Amid a frustrating final race for SFR, the Rahals were looking toward Indy. (LAT photo)
So here we are again, fans. The biggest race in the world, and I'm going to be racing for the winner of the 1986 edition of the event – or as I call him, Dad.
There's actually a sense of relief in that, because a) I trust the team to be strong and have a competitive car; b) I have a ride at all; and c) there's now a stretch of three weeks where I can focus on cars, racing and not the whole worrying about the future beyond that. Don't get me wrong – I want to do the rest of the season, but it's been such a strange start to the year for me that it's good to be able to get back to what I do best: racing a car.
Long Beach was frustrating. Frustrating for myself, Sarah Fisher, the whole team and, I'd imagine, Dollar General. We weren't going to get it easy, we knew that when we signed up, but it quickly became obvious that we were going to struggle. After qualifying on Saturday, I sat on the pit wall with the team and said, “Look, without wishing to sound arrogant [I hate arrogant people] and without trashing anyone in the series, there's no way that here at Long Beach I should be the slowest guy in my qualifying group and 0.2sec behind Danica. No way. I'm driving as hard as I can but there's no speed.”

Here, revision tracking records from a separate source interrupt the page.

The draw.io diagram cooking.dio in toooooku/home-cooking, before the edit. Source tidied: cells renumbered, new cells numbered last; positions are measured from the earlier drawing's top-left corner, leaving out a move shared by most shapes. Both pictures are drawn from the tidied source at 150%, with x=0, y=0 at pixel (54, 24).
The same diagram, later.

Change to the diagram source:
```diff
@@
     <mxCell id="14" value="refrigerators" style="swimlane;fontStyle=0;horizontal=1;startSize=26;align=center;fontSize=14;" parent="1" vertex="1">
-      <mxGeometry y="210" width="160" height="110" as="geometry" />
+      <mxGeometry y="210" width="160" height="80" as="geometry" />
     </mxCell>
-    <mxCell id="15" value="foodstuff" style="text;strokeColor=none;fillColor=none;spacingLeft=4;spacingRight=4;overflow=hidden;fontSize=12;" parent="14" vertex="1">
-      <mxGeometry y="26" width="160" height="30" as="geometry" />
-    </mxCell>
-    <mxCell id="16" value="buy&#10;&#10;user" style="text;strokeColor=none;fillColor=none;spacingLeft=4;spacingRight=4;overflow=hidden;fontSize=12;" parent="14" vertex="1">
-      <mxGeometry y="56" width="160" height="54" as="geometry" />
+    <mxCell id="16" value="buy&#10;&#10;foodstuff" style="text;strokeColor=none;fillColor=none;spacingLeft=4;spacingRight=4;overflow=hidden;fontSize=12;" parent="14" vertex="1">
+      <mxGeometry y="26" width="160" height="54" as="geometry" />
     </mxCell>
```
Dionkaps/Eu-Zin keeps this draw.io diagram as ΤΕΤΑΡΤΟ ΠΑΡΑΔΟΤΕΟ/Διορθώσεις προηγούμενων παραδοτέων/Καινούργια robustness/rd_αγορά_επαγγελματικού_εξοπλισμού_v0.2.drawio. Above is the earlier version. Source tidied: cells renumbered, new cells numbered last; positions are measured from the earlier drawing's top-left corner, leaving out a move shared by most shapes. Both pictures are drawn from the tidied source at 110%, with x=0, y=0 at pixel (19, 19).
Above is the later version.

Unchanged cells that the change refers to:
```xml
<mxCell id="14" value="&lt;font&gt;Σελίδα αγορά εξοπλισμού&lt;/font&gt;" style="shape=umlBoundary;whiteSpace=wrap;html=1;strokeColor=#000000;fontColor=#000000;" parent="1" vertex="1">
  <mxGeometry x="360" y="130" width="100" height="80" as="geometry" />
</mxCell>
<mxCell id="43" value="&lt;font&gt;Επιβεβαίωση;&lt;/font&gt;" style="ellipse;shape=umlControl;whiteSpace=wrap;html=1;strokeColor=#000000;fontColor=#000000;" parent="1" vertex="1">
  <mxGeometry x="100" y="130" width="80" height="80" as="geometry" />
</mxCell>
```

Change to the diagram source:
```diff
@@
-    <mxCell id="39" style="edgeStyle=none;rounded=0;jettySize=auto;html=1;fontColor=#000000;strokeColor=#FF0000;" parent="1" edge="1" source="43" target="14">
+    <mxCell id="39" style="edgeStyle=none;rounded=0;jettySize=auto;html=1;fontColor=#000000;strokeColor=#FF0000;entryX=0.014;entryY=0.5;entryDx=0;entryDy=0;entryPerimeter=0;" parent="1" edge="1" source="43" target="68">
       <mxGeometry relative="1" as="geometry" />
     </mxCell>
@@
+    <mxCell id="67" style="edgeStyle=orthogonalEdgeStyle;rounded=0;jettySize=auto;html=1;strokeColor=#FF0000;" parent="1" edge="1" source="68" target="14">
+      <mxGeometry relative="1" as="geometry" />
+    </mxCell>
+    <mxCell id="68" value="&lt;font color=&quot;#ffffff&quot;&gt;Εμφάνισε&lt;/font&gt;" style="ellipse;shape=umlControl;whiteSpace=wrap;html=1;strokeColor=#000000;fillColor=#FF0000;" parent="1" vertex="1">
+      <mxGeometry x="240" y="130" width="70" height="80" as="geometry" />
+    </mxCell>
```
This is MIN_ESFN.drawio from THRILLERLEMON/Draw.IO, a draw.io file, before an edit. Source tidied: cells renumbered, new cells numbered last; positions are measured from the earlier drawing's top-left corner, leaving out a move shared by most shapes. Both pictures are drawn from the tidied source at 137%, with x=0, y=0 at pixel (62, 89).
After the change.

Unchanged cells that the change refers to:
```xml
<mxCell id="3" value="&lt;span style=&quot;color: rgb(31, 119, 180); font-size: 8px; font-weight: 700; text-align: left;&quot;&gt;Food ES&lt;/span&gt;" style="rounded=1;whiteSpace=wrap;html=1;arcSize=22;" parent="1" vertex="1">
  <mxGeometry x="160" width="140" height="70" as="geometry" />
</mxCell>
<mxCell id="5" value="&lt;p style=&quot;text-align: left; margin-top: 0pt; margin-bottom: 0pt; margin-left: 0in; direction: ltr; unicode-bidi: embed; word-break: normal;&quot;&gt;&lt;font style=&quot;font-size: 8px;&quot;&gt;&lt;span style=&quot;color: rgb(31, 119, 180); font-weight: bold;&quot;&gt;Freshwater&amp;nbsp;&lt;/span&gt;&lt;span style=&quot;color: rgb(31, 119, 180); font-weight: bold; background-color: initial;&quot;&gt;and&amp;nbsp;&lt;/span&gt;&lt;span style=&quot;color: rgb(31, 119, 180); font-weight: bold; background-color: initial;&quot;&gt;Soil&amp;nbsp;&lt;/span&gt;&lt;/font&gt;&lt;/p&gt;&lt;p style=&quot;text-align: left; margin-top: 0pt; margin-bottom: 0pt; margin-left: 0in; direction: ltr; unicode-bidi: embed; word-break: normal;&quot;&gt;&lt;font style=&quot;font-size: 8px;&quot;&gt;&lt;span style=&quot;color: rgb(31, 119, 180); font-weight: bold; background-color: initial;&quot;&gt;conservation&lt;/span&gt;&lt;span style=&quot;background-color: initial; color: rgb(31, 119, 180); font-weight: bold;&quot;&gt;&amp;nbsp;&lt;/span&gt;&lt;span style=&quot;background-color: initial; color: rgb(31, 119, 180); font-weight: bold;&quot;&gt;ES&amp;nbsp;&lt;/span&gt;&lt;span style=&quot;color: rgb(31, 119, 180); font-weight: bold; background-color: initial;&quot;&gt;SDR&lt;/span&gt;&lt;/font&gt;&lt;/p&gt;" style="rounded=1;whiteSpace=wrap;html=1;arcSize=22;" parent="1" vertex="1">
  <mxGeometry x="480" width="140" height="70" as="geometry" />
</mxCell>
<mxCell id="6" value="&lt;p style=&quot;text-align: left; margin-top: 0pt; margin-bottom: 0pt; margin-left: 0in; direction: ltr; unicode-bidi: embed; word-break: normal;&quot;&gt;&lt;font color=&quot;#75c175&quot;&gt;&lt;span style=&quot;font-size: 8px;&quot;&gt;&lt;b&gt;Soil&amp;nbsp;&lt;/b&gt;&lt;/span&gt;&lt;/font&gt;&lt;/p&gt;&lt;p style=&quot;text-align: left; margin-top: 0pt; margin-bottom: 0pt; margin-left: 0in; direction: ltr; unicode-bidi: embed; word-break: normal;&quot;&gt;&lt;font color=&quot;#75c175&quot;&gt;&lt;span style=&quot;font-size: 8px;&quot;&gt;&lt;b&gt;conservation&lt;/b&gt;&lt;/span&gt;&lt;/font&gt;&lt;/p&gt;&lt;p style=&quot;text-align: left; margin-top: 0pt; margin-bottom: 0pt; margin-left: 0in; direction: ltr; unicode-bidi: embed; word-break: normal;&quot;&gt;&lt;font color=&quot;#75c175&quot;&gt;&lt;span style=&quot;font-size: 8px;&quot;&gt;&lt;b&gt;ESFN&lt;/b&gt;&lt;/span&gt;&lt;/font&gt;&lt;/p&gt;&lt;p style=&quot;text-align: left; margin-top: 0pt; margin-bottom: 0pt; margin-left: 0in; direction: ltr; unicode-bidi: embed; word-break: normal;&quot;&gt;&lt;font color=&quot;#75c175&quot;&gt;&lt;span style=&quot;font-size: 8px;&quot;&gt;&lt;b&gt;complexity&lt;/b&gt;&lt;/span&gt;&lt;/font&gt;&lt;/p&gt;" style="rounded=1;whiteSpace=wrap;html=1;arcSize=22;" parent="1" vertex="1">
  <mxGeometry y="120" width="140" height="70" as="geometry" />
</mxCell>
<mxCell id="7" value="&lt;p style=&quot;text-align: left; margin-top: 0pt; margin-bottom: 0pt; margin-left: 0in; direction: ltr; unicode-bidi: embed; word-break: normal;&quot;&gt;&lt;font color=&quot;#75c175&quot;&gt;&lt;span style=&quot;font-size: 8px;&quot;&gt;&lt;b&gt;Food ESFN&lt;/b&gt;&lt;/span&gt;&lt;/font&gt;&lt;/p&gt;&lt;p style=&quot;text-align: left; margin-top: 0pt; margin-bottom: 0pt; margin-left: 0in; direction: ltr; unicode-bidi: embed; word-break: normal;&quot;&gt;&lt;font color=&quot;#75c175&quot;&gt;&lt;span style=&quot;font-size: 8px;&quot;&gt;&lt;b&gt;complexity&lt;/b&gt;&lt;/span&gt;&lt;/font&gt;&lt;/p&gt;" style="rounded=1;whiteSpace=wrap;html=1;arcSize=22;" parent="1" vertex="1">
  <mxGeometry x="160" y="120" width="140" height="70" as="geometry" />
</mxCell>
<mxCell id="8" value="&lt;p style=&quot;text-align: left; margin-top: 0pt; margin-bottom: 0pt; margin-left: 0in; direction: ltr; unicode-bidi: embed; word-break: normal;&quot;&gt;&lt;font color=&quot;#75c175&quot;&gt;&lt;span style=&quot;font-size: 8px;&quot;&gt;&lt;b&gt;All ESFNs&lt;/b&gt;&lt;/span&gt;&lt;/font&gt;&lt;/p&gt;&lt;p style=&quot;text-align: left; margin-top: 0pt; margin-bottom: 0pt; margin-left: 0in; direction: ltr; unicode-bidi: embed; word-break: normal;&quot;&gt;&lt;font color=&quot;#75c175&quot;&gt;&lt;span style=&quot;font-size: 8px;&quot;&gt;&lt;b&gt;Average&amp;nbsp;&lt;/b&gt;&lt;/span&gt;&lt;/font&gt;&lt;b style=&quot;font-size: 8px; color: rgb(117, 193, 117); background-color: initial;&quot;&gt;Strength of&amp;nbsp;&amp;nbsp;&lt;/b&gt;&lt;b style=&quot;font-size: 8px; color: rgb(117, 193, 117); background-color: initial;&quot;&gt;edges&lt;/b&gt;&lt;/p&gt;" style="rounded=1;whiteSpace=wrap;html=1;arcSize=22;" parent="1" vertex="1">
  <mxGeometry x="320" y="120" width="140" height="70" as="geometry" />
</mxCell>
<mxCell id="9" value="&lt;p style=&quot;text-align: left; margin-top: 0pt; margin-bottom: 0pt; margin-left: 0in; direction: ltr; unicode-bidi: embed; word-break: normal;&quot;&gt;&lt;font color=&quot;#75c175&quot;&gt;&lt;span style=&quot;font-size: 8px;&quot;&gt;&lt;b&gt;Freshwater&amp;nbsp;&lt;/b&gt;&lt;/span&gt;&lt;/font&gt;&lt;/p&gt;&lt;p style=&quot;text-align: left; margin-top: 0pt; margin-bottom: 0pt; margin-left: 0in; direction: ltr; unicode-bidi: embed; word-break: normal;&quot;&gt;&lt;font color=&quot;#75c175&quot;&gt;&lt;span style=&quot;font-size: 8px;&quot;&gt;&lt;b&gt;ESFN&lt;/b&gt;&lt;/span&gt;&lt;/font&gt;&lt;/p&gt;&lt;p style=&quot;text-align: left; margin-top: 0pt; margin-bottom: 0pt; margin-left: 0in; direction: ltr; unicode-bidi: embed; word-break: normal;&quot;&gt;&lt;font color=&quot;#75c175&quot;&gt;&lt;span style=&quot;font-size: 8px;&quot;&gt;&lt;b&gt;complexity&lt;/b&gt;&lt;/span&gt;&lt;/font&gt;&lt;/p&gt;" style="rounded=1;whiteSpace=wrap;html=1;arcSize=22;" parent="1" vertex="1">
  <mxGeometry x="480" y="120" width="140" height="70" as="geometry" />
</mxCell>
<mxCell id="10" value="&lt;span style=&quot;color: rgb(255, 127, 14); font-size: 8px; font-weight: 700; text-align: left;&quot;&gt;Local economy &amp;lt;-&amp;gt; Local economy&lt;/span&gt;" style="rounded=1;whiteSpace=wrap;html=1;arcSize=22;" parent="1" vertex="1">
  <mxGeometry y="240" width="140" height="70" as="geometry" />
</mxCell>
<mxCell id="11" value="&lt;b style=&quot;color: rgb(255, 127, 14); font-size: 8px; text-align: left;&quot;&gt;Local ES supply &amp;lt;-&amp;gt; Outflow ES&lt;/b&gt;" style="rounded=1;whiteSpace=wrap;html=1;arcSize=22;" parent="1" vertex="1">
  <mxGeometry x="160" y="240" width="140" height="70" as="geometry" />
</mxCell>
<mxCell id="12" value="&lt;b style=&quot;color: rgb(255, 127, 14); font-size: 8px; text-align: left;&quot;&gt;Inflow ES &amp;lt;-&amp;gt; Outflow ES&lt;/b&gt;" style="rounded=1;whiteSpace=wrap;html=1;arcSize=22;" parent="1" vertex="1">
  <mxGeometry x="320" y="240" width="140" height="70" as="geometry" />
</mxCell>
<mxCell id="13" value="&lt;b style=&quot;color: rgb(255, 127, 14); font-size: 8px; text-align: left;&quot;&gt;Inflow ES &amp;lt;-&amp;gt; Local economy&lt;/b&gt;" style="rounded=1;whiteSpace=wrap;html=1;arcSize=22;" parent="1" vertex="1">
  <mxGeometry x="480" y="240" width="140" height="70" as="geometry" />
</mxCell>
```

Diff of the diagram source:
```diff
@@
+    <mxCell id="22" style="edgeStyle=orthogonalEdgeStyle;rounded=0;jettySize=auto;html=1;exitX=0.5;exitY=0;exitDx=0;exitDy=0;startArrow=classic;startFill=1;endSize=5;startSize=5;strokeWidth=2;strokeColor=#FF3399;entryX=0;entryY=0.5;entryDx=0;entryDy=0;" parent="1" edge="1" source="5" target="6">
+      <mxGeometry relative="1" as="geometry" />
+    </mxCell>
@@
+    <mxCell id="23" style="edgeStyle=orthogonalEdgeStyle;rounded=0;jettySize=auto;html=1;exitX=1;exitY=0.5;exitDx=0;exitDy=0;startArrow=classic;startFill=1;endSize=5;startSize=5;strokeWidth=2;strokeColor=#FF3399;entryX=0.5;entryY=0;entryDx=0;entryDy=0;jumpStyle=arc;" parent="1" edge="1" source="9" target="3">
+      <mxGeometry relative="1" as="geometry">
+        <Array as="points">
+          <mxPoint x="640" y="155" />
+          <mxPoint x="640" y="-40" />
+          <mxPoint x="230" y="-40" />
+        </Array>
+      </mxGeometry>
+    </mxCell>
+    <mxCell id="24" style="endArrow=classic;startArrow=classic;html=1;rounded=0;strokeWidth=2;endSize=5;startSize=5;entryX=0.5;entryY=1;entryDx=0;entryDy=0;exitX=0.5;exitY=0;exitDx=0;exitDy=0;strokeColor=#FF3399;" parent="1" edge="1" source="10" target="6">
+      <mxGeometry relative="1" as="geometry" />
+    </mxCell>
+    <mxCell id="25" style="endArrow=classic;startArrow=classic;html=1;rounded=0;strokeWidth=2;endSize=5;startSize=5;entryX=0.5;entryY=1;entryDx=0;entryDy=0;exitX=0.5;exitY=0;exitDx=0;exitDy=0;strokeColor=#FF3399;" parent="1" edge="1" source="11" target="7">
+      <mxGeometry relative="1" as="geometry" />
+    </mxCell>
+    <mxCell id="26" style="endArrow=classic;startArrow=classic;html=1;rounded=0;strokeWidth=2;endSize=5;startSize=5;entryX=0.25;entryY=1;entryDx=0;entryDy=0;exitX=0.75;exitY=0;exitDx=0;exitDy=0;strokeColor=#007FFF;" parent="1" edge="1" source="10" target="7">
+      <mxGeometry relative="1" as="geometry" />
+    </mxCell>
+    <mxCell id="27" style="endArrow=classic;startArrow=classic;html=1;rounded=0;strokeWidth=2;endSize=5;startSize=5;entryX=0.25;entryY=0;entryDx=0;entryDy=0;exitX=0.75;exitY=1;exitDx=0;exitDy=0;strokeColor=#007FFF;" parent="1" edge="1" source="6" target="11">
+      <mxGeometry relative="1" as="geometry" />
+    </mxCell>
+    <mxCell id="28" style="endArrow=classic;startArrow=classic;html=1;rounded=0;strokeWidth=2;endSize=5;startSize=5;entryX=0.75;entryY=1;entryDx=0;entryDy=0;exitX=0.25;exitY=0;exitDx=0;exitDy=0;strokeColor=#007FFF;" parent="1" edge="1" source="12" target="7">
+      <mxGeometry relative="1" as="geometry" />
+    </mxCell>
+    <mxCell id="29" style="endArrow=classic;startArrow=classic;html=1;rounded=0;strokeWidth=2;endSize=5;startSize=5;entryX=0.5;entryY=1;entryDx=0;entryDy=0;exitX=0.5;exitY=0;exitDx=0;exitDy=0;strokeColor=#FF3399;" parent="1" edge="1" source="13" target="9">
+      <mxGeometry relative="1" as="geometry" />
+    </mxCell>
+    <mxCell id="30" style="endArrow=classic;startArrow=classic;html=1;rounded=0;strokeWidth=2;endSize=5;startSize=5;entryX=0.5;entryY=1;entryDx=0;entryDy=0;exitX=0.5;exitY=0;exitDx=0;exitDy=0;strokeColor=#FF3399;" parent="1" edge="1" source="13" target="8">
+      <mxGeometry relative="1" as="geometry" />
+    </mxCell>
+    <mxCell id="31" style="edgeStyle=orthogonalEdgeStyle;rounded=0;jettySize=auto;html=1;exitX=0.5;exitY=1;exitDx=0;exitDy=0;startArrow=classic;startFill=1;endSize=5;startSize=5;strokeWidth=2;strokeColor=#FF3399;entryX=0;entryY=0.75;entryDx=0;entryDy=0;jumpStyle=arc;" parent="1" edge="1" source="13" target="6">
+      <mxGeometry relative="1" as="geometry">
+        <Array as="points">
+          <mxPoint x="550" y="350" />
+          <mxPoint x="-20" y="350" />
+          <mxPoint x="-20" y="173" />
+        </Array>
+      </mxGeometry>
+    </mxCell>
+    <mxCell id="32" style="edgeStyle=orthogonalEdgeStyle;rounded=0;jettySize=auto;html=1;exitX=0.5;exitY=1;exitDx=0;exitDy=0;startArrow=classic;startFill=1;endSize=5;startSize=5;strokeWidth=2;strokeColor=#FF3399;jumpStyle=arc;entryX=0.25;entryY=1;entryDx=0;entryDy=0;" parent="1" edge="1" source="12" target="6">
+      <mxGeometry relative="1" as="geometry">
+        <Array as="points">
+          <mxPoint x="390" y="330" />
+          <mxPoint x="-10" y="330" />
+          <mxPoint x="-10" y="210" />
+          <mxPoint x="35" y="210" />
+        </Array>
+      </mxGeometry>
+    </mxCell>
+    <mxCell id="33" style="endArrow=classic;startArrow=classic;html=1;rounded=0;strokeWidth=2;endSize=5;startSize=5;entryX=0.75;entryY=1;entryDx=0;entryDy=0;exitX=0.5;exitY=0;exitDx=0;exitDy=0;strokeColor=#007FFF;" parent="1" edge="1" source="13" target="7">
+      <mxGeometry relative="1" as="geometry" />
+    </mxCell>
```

Even after the first session at St. Petersburg, I got out of the car and told Tom Brown, the race engineer, “I bet you this chassis is cracked. I've had that before, in Star Mazda, and it felt like this. No matter what we change it won't react.”
So when I see the chassis twist test measurement numbers in Long Beach, the other three SFR chassis were all within maybe five percent of each other in terms of stiffness, and this one was about 30-35 percent off. We showed the number to the Dallara guys and a red flag was flown by them. My hat goes off to them: they were very good about handling it, especially with a small team like Sarah's.
And then as you saw on race day, we got taken out by Mario Romancini near the end, and, if you watch the replay he wasn't even close to making that pass. So that just added to the frustration. That's the last thing that the team needed – more expense.
The other issue was that we caused the only yellow! What's been interesting about IndyCar this year is that there have been hardly any cautions, which has meant the drivers and teams near the back haven't really had the opportunities to roll the dice strategy wise. It actually is a credit to the quality of the driver lineup this year, but it's frustrating for those who want to take a chance – and annoying for the spectators, who were stuck with a pretty boring race at Long Beach.
And that was my last race. As any fans of mine will be acutely aware, I didn't race at Kansas and I don't have a deal with Newman/Haas Racing. Both are disappointing. On two occasions with Newman/Haas, we were at a contract stage and I felt I was…misled, to an extent. Both times it was a situation where we were told to send the contract over, and that it was virtually a done deal. But then nothing ever found its way back to my inbox. It's been the name of the game this year for me – a lot of promises but really no one following through. It's frustrating, and I don't want to go into detail about who I was dealing with. As for Newman/Haas, I think that potential deal is dead in the water. As of right now, I don't have anything for after Indy – and I mean, not even anything on offer, let alone something signed.
It's a crazy situation, isn't it? Ryan Hunter-Reay only has a deal up to Texas for now, JR Hildebrand hasn't been able to make his IndyCar debut yet – and he's the Firestone Indy Lights champion – and I have nothing beyond Indy.
I suppose that, because we at least knew – or guessed – in advance of Kansas that nothing was going to materialize, we were able to concentrate on Indy with Rahal Letterman Racing. Dad and I had talked about it for a long, long time, although we'd always been hoping for other deals. But once they didn't happen, we committed to each other, and maybe that was best.
Why? Because I truly believe we're in good shape for Indy. RLR has always had good cars there, a lot of the same group of guys who won it in 2004 with Buddy Rice are still there, and Scott Roembke is calling my race – and there's no one who knows more about racing at the Brickyard than him.
RLR still has road course cars, too, so if we can find the funding it would be great to continue on through the season. Dad and I feel we bring more value to sponsors as one unit and that's how we've approached them. But I suppose having nothing means we've got nothing to lose: It applies the pressure a bit, but the other side of the coin is that we can focus on Indy. We don't go into it thinking of championship points: we'll be racing entirely to win, and we'll hold nothing back.
Wish us luck.